I haven’t drunk half of it by the way, that’s the amount extracted; remember that I needed to pour a little vodka out when flavouring in order to put the sweets in – This can be solved by flavouring in kilner jars.
So, cheers! and here’s to next week.
Yes, yes, I know I said the “C” word, but if you want to have some amazing alcohol tucked away ready for the Holiday season, it’s getting time to start thinking about it. Sorry about that.
First up this year is some Christmas Pudding Rum. Oh yeah, baby. It’s Christmassy and also a little bit PIRATEY. What’s not to love?
1 x sterilised container with air tight lid (I’m using 1.5 litre preserve jars). To sterilise the jars either run them through a full dishwasher cycle, or wash them thoroughly with warm soapy water before placing them in an oven set to gas mark 4 for twenty minutes. Allow them to cool down completely before adding your ingredients.

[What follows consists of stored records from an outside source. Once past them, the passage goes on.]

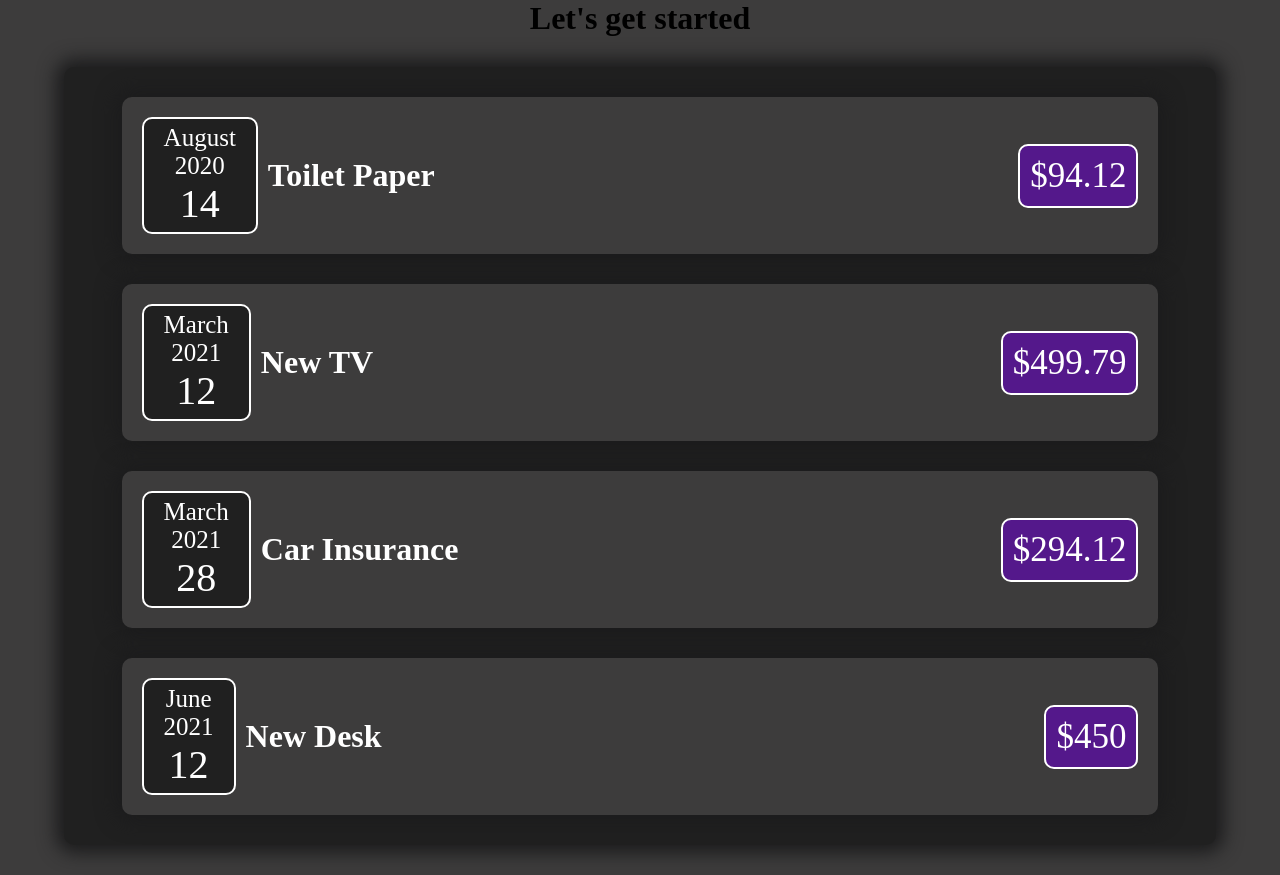
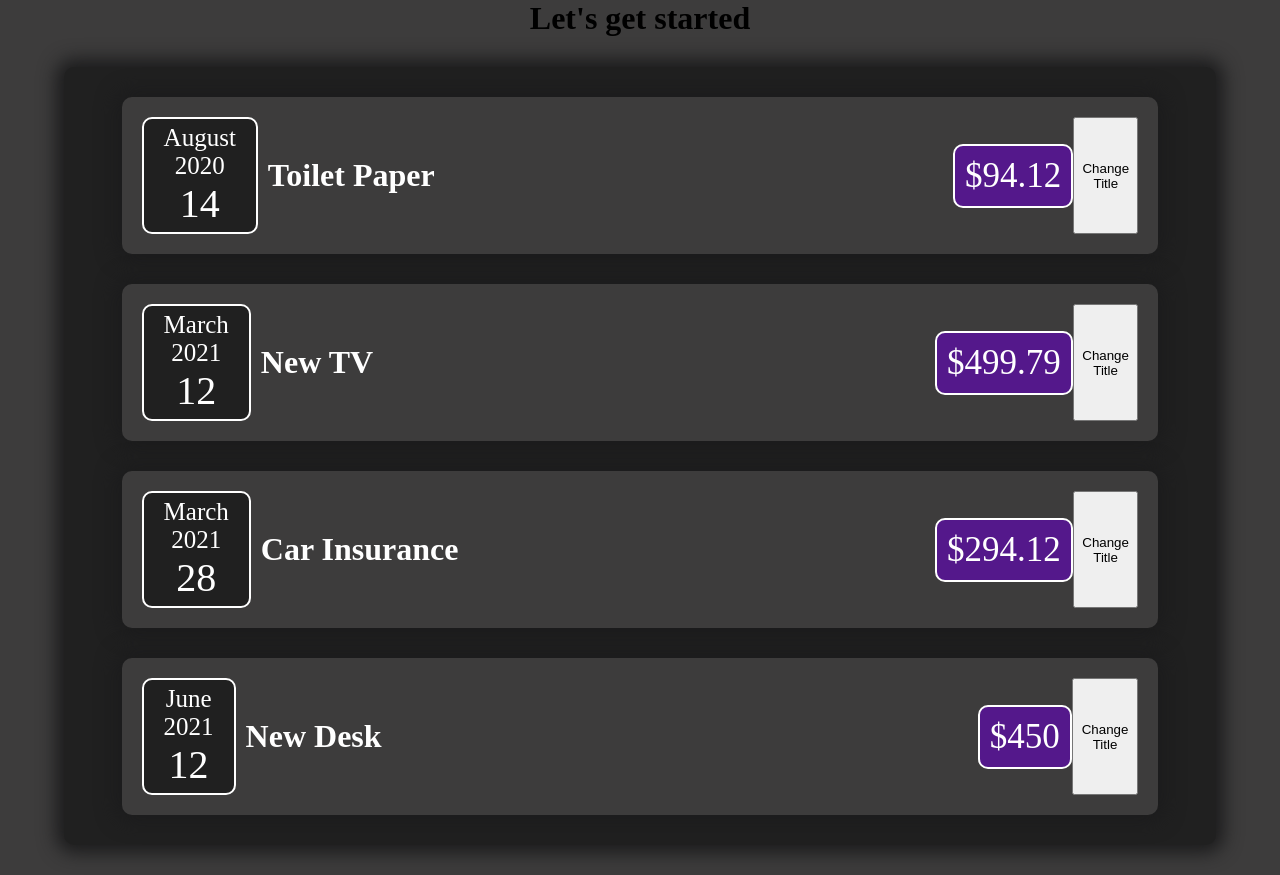
Before and after one commit to aripovjr/react-self-study, a React (Create React App) app: page / in a window 1280 px wide. Built offline with nearby package versions, Linux system fonts and the light colour scheme.

Commit message:
handler for buttons and not only

```diff
--- a/src/components/ExpenseItems.js
+++ b/src/components/ExpenseItems.js
@@ -4,6 +4,9 @@ import ExpenseDate from "./ExpenseDate";
 import './expenseStyle.css'
 
 function ExpenseItems(props) {
+  const clickHandler = () => {
+    console.log('Clicked!')
+  }
   return (
     <Card className=" expense-item">
       <ExpenseDate date={props.date}/>
@@ -11,6 +14,7 @@ function ExpenseItems(props) {
         <h1>{props.title}</h1>
         <div className="expense-item-price">${props.amount}</div>
       </div>
+      <button onClick={clickHandler}>Change Title</button>
     </Card>
   );
 }
```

So we’ve got:
Currents, blanched almonds (chop them up roughly), cinnamon sticks, dark muscovado sugar (about 250 g) star anise, cloves, honey, vanilla extract and the peel of an orange and a lemon (be careful that there’s not pith on any of the peel as this will make your rum taste bitter) and a litre of white rum.
Bung everything into your jar and add the rum.
You then need to give it a good shake. DON’T do what I did, which was put the rubber seal on the wrong way round, as you’ll end up with a kitchen counter which smells like a Friday night in Sinatra’s Nightclub.
Next is some Toffee/Butterscotch
whatever it is Werthers Original Vodka.
Same rules apply for the jar as for the rum. I used one large bag of Werthers Originals to 1 litre of vodka.
And give it a good shake.
I’m also trying some Parma Violet Vodka and an old childhood favourite of mine, Rhubarb and Custard Vodka. (The sweets were a childhood favourite, I didn’t drink vodka then)
As these are a trial run, I used small flask bottles of Vodka, poured a little of the lovely liquid away and added the sweets before tightening the lid back on and giving them a shake.
All of these beauties will be kept in a dark cupboard and will be shaken on a daily basis.
We’ll see how they’re doing next week.